Through the late 1940s, as the nature of the Soviet challenge unfolded, the United States by degrees committed itself to the concept of economic aid and long-term military alliances to provide a firm foundation for liberal parliamentary democracy in Western Europe and Japan. Every part of that commitment, and particularly the aid, was fought out with great vehemence here in Washington. But that strategy has been successful beyond the hopes and calculations of even those people who believed in it most deeply.

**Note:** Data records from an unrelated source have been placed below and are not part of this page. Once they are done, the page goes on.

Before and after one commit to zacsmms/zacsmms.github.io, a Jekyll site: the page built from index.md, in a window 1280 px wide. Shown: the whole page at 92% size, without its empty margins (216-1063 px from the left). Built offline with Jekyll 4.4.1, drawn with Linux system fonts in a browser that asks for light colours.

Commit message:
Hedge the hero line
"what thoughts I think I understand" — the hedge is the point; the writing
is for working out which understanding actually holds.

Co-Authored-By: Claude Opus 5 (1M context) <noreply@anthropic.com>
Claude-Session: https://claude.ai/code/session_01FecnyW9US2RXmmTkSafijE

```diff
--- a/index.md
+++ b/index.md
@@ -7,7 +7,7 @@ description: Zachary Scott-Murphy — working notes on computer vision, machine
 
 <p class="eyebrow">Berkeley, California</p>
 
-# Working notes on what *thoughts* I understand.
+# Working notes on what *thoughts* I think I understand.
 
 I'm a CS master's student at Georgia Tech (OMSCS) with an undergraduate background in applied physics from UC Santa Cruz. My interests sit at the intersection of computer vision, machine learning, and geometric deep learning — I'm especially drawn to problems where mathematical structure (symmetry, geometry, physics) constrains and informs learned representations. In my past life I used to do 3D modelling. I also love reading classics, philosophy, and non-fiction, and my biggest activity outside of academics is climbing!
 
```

Mr. Lovett, who had been an assistant secretary of war during the fighting, returned here in 1947 to work with Gen. George C. Marshall, then secretary of state, in persuading Congress to provide aid for Europe -- the Marshall Plan. When Gen. Marshall became secretary of defense in 1950, he again persuaded Mr. Lovett to become his deputy, and on the general's retirement, Mr. Lovett succeeded him as secretary through the end of the Korean War. He was a man with a high sense of public service who moved with assurance between his two careers, in government here and in investment banking in New York. There is much by which to remember him and the people with whom he worked in those crucial years, but the greatest of their memorials is the long and durable peace among the countries that fought in the two world wars.